About 90 per cent of bowel cancers are thought to be linked to environmental and lifestyle factors.

This study wanted to clarify the role of a range of risk factors so a way reducing the incidence could be identified.

Statewide research project

The statewide research project was funded by The National Health and Medical Research Council.

It involved 2000 participants between the ages of 40-79 years, and was carried out between June 2005 and December 2007.

Information was collected from:

  • Case group: 1000 participants with bowel cancer
  • Comparison group: 1000 participants without bowel cancer

The information was used to compare various risk factors, such as:   

  • Diet
  • Lifestyle
  • Occupation
  • Genetics

The overall results were used to provide information to clinicians, so that they can give advice to patient, and health professionals involved in cancer prevention programs.

Back to top

Recent publications

Boyle T, Heyworth J, Landrigan J, Mina R, Fritschi L. 2011. The effect of lottery scratch tickets and donation offers on response fraction: a study and meta-analysis.

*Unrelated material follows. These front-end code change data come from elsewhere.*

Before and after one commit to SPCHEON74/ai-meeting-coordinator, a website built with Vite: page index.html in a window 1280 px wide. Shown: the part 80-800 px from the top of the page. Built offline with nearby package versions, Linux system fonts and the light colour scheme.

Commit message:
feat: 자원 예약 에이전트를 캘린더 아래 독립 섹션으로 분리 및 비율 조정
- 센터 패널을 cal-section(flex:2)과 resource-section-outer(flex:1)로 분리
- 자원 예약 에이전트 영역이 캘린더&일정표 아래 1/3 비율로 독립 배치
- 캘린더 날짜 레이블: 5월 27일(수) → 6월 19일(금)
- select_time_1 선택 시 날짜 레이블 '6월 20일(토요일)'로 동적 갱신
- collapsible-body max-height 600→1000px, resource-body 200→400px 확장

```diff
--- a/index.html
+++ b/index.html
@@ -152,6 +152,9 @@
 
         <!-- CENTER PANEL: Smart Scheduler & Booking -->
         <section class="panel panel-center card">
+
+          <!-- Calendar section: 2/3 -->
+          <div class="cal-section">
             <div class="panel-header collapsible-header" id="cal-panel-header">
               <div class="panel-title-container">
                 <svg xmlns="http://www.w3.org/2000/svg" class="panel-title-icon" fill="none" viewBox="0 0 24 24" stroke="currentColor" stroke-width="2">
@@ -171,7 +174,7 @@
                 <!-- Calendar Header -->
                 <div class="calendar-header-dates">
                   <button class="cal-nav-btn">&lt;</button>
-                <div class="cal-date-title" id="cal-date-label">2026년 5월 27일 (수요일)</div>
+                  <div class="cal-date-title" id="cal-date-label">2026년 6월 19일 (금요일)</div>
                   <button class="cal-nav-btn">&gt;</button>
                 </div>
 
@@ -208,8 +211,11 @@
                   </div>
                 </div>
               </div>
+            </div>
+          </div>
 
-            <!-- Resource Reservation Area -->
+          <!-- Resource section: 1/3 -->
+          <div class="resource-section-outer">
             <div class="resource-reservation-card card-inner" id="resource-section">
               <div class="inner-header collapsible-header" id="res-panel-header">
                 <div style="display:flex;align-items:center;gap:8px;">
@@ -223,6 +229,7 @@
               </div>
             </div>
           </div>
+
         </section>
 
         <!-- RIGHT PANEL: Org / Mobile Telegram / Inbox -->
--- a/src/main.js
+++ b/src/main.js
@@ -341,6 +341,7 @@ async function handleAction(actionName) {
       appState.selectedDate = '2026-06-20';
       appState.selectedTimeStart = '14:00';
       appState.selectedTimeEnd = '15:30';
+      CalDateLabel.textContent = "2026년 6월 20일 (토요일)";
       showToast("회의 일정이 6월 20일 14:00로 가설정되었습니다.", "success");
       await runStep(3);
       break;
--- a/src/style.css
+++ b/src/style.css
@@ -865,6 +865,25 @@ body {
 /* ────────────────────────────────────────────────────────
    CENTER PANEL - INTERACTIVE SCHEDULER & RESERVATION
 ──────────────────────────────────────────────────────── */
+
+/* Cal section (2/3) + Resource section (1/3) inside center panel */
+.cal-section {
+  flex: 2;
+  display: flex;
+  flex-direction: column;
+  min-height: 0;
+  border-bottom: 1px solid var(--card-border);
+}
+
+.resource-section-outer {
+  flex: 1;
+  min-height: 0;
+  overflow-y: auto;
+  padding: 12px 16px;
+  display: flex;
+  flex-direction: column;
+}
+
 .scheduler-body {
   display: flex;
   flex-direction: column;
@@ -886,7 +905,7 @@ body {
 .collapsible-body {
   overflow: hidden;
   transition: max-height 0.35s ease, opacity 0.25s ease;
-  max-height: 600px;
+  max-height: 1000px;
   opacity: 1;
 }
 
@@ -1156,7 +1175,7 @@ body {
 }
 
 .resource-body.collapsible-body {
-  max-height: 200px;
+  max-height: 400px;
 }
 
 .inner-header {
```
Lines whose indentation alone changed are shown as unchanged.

Field Methods, in press.

Boyle T, Fritschi L, Heyworth J, Bull F. 2011. Long term sedentary work and the risk of subsite-specific colorectal cancer. American Journal of Epidemiology, advance online publication.

Boyle T, Landrigan J, Bulsara C, Fritschi L, Heyworth J. 2011. Participants’ reasons for taking part, and views on increasing participation, in a population-based epidemiological study. Epidemiology 32: 279.

Tabatabaei SM, Fritschi L, Knuiman MW, Boyle T, Iacopetta B, Platell C, Heyworth JS. 2011. Meat consumption and cooking practices and the risk of colorectal cancer. European Journal of Clinical Nutrition advance online publication.

van Lee L, Heyworth J, McNaughton S,  Iacopetta B, Clayforth C, Fritschi L. 2011. Selected Dietary Micronutrients and the Risk of Right- and Left-Sided Colorectal Cancers: A Case-Control Study in Western Australia. Annals of Epidemiology 21: 170-177.

Tabatabaei SM, Heyworth JS, Knuiman MW, Fritschi L. 2010. Dietary Benzo[a]pyrene Intake from Meat and the Risk of Colorectal Cancer. Cancer Epidemiology Biomarkers & Prevention 19:3182-3184.

Iacopetta B, Heyworth J, Girschik J, Grieu F, Clayforth C, Fritschi L. 2009. The MTHFR C677T and DeltaDNMT3B C-149T polymorphisms confer different risks for right- and left-sided colorectal cancer. International Journal of Cancer 125:84-90.



School of Population and Global Health

This Page

Last updated:
Thursday, 5 February, 2015 12:06 PM